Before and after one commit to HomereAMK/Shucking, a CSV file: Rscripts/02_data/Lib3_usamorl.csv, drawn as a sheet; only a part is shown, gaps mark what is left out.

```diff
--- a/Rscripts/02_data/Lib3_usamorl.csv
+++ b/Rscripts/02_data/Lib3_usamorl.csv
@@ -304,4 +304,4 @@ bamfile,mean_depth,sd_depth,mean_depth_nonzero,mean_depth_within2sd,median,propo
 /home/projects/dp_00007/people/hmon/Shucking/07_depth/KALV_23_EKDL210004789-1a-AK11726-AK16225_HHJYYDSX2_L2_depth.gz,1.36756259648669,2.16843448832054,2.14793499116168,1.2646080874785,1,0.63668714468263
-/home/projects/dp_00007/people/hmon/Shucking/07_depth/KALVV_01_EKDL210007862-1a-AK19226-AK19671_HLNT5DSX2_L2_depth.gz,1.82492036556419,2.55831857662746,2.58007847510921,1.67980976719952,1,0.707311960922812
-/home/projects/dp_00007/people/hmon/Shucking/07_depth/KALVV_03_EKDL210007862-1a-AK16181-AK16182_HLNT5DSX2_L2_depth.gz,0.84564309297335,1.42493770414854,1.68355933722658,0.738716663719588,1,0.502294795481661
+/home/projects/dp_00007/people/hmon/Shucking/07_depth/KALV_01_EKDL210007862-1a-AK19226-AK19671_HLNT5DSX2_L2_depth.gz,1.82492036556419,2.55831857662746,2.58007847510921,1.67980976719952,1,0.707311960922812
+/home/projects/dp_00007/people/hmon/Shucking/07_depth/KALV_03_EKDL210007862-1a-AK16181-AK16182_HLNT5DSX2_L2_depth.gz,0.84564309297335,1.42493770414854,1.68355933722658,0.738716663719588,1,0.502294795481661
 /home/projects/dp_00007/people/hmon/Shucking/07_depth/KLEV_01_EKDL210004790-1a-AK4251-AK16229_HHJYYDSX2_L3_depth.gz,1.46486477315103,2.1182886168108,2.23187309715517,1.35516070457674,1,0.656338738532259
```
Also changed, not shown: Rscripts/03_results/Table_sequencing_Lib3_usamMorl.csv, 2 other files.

## Task to complete
Reproduce the data shown above in its entirety, keeping each word as it is.

## Exercise result
Before and after one commit to HomereAMK/Shucking, a CSV file: Rscripts/02_data/Lib3_usamorl.csv, drawn as a sheet; only a part is shown, gaps mark what is left out.

```diff
--- a/Rscripts/02_data/Lib3_usamorl.csv
+++ b/Rscripts/02_data/Lib3_usamorl.csv
@@ -304,4 +304,4 @@ bamfile,mean_depth,sd_depth,mean_depth_nonzero,mean_depth_within2sd,median,propo
 /home/projects/dp_00007/people/hmon/Shucking/07_depth/KALV_23_EKDL210004789-1a-AK11726-AK16225_HHJYYDSX2_L2_depth.gz,1.36756259648669,2.16843448832054,2.14793499116168,1.2646080874785,1,0.63668714468263
-/home/projects/dp_00007/people/hmon/Shucking/07_depth/KALVV_01_EKDL210007862-1a-AK19226-AK19671_HLNT5DSX2_L2_depth.gz,1.82492036556419,2.55831857662746,2.58007847510921,1.67980976719952,1,0.707311960922812
-/home/projects/dp_00007/people/hmon/Shucking/07_depth/KALVV_03_EKDL210007862-1a-AK16181-AK16182_HLNT5DSX2_L2_depth.gz,0.84564309297335,1.42493770414854,1.68355933722658,0.738716663719588,1,0.502294795481661
+/home/projects/dp_00007/people/hmon/Shucking/07_depth/KALV_01_EKDL210007862-1a-AK19226-AK19671_HLNT5DSX2_L2_depth.gz,1.82492036556419,2.55831857662746,2.58007847510921,1.67980976719952,1,0.707311960922812
+/home/projects/dp_00007/people/hmon/Shucking/07_depth/KALV_03_EKDL210007862-1a-AK16181-AK16182_HLNT5DSX2_L2_depth.gz,0.84564309297335,1.42493770414854,1.68355933722658,0.738716663719588,1,0.502294795481661
 /home/projects/dp_00007/people/hmon/Shucking/07_depth/KLEV_01_EKDL210004790-1a-AK4251-AK16229_HHJYYDSX2_L3_depth.gz,1.46486477315103,2.1182886168108,2.23187309715517,1.35516070457674,1,0.656338738532259
```
Also changed, not shown: Rscripts/03_results/Table_sequencing_Lib3_usamMorl.csv, 2 other files.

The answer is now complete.